Famous Last Words: Always Think of Your Reader
I watched Charles Osgood interview Welsh author Ken Follett on PBS the other day. A world-renowned writer once asked Follett if he thought about the reader when he was writing. Follett said he thought about the reader all the time. Constantly.
In response, the famous author said, “I never think of the reader. I always write for myself.”
“That’s why you are a very great author,” Follett said. “And why I’m a very rich author.”
I keep seeing prose by writers, authors, business folks and academics that write for themselves and not their readers.
So, once again, I have restarted work on the manuscript of a book that’s been languishing in my computer for several years: “WRITE IT RIGHT: What Authors Can Learn From the Great Copywriters.”
A Huge Disappointment
Back in the summer of 2008, I came across a review in The Wall Street Journal of “Tupperware Unsealed: Brownie Wise, Earl Tupper, and the Home Party Pioneers.”
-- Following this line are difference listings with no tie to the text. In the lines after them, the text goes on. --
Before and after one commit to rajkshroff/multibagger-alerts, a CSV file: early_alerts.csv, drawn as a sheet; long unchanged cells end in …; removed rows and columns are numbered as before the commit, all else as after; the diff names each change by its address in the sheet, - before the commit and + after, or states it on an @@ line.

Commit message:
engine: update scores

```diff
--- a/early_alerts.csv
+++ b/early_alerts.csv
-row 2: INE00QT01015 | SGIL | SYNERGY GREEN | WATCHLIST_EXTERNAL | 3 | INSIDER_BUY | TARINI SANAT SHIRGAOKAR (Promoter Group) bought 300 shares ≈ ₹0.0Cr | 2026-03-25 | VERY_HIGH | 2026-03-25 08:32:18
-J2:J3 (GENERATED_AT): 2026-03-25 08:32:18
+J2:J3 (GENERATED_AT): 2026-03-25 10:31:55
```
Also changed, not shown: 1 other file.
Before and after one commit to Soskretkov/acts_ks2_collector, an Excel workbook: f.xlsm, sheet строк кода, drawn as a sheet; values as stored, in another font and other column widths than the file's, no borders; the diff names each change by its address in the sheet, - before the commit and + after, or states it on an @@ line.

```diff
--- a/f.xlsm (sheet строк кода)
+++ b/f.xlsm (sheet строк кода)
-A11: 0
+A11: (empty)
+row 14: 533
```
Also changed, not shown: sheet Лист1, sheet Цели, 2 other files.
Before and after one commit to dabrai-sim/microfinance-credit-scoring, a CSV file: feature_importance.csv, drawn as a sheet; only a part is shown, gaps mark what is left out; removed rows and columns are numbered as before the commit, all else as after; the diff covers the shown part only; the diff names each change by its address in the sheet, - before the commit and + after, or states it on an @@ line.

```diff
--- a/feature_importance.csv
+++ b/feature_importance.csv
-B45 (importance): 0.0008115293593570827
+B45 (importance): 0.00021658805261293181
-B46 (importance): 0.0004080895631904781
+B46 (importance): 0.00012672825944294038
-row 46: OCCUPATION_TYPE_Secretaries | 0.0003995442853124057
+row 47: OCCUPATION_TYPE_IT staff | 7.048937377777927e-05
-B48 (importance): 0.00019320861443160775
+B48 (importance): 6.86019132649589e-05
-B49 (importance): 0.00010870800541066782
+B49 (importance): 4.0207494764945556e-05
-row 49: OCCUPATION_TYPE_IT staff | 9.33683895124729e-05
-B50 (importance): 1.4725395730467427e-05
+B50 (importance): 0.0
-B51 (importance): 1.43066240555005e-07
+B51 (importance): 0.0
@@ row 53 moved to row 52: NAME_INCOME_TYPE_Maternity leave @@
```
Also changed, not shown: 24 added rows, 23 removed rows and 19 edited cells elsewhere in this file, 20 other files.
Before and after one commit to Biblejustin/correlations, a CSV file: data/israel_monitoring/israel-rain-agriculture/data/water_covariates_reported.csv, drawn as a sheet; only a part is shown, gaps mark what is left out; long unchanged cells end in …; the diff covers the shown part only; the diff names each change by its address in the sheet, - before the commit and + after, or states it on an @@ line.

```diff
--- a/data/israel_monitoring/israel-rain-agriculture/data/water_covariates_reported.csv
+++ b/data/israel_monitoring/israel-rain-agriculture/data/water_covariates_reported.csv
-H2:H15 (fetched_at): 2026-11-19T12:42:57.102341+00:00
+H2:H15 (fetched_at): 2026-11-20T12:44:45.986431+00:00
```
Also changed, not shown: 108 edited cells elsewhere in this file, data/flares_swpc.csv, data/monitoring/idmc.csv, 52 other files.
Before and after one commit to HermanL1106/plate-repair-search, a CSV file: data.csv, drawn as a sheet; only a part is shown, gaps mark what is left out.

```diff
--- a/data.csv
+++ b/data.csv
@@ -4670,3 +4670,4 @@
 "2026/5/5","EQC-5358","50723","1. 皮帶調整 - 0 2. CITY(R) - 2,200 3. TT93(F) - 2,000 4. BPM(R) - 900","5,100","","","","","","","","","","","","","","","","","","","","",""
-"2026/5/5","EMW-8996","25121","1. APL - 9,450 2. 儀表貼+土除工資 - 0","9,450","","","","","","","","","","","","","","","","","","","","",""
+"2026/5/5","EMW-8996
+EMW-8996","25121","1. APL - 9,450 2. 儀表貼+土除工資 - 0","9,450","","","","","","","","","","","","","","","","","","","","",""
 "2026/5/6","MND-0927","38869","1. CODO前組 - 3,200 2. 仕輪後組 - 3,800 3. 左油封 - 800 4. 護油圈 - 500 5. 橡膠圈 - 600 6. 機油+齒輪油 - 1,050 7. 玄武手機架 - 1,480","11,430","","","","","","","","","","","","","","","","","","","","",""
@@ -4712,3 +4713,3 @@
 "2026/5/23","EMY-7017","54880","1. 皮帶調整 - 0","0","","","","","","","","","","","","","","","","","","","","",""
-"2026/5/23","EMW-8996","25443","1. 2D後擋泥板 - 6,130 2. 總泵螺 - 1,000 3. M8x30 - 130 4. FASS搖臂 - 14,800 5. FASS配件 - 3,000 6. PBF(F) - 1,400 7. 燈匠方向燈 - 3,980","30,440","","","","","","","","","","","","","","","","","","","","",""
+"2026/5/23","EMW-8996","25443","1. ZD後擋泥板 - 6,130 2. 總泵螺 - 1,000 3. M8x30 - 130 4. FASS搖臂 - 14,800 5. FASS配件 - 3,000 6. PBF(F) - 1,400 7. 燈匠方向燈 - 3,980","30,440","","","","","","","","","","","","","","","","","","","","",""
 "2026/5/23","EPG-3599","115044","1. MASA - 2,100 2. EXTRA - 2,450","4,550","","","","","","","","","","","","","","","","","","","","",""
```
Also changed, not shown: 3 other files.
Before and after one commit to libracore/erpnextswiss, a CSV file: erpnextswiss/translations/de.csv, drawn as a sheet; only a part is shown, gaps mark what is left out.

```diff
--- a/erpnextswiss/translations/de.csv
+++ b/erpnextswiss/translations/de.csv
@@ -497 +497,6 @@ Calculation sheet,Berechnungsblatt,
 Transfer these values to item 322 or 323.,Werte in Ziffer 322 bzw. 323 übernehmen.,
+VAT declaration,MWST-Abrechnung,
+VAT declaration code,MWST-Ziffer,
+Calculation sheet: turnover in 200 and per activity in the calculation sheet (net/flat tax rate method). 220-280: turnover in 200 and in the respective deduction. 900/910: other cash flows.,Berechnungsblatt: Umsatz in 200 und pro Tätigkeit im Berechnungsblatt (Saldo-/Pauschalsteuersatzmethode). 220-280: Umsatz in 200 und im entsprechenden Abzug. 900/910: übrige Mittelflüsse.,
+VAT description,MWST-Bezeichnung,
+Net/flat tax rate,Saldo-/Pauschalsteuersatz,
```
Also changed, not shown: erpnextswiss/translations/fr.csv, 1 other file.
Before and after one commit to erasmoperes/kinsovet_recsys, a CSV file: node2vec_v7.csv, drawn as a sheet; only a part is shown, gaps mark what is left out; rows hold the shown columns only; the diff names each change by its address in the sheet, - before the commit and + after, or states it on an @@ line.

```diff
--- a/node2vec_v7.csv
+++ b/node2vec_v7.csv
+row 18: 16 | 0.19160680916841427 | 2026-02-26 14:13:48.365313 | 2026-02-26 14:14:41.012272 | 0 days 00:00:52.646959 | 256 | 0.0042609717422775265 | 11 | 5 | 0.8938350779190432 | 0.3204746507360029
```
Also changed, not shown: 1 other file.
I was intensely interested. Here was the genesis of a revolutionary marketing technique—the Tupperware party, where (mostly) women would get together in a home and a sales rep would demonstrate plastic food containers, take orders and give the hostess a commission or thank-you gift. Who dreamed it up? What were the thought processes, the trials and the errors that went into the final business model that became a sensation?
I eagerly dug into the review by Mark Lasswell, deputy books editor of the WSJ, and quickly discovered that he boiled the contents of the book down to 1,057 words, telling the reader the entire story from beginning to the very sad ending. I knew exactly what was in the book and no longer had any reason to buy it. Lasswell had screwed me out of a reading experience, screwed the author out a royalty payment and screwed the publisher—University Press of Florida—out of a sale. This was the classic lazy man’s way to fill a newspaper column—take somebody else’s stuff, retell it, add nothing to the mix and feel immensely pleased that he’s done a good day’s work.